**What you need to do:** When the string "ipynb" occurs in a line of the records, show that line.

═══ Data section ═══

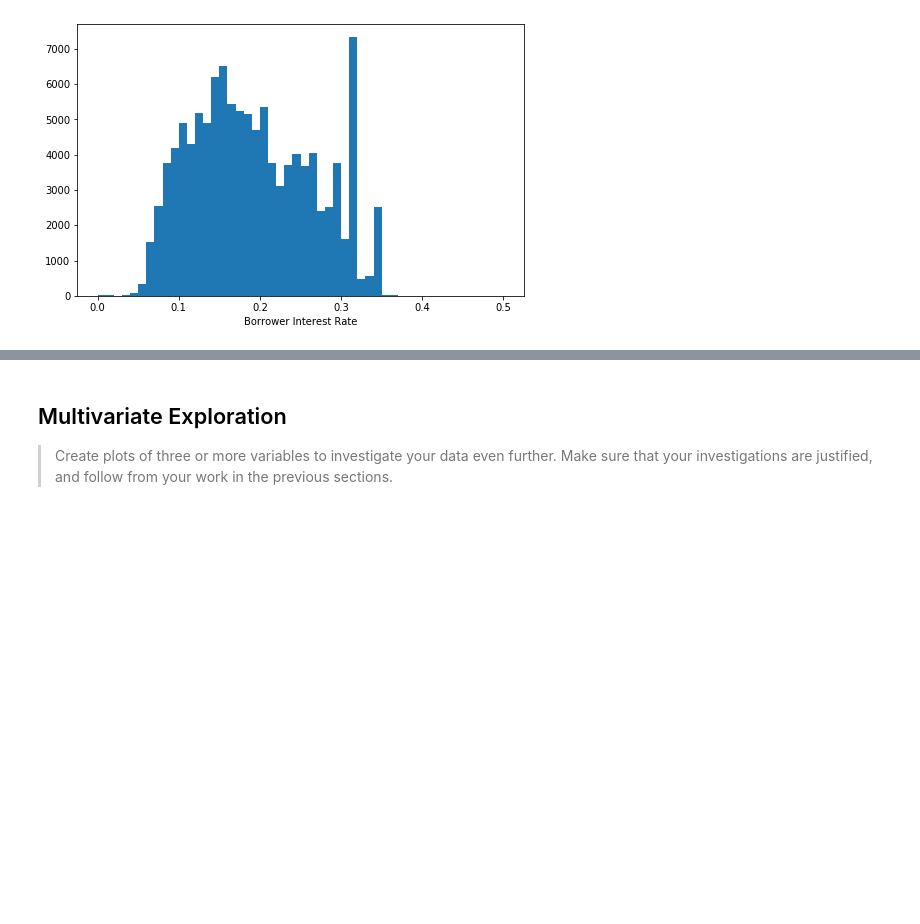
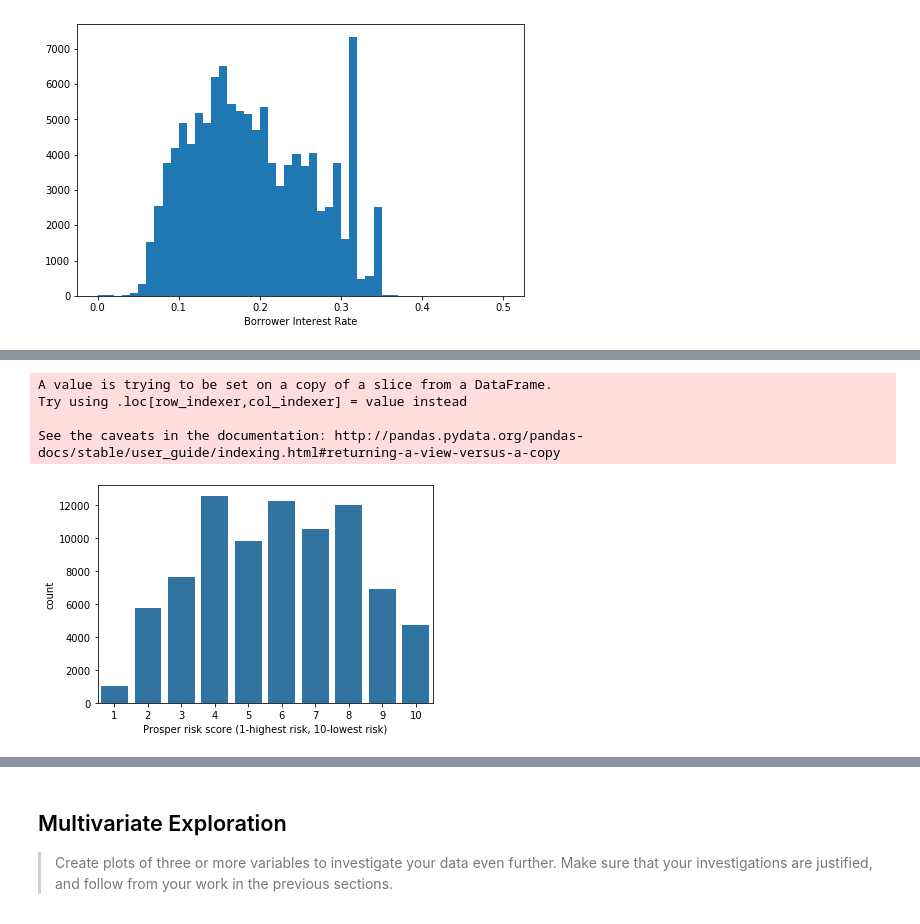
Before and after one commit to PhilipKarns/prosper_loan_data_visualization, a Jupyter notebook: prospect_loan_data_visualization.ipynb, the cells around one changed output, grey strips where cells are left out. Cells and saved outputs as stored; diff of their text form; code cells hidden in the pictures; blank space fills up the shorter version.

Commit message:
finished univariate and bivariate plotting

```diff
--- a/prospect_loan_data_visualization.ipynb
+++ b/prospect_loan_data_visualization.ipynb
@@ -106,0 +124,29 @@ you plan on investigating next.
+# %%
+# binsize = 1
+# bins = np.arange(0, loans.ProsperScore.max()+binsize, binsize)
+
+# plt.figure(figsize=[8, 5])
+# plt.hist(data = loans, x = 'ProsperScore', bins = bins)
+# plt.xlabel('Prosper risk score (1-highest risk, 10-lowest risk');
+
+
+# plotting Credit Score on a standard scale
+
+#convert data type to ordinal categorical because these are ranked values, not float values
+#also
+level_order = [1, 2, 3, 4, 5, 6, 7, 8, 9, 10]
+loan_score_not_null = loans['ProsperScore'] > 0
+loans_sub = loans.loc[loan_score_not_null,:]
+ordered_cat = pd.api.types.CategoricalDtype(ordered = True, categories = level_order)
+loans_sub['ProsperScore'] = loans_sub['ProsperScore'].astype(ordered_cat)
+
+#plot the data and make all one color
+base_color = sb.color_palette()[0]
+sb.countplot(data = loans_sub, x = 'ProsperScore', color = base_color);
+plt.xlabel('Prosper risk score (1-highest risk, 10-lowest risk)');
+# %% [output]
+A value is trying to be set on a copy of a slice from a DataFrame.
+Try using .loc[row_indexer,col_indexer] = value instead
+
+See the caveats in the documentation: http://pandas.pydata.org/pandas-docs/stable/user_guide/indexing.html#returning-a-view-versus-a-copy
+[figure, added]
```
Also changed, not shown: parts of 46 cells of this notebook.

═══

**Answer space:**
Before and after one commit to PhilipKarns/prosper_loan_data_visualization, a Jupyter notebook: prospect_loan_data_visualization.ipynb, the cells around one changed output, grey strips where cells are left out. Cells and saved outputs as stored; diff of their text form; code cells hidden in the pictures; blank space fills up the shorter version.
--- a/prospect_loan_data_visualization.ipynb
+++ b/prospect_loan_data_visualization.ipynb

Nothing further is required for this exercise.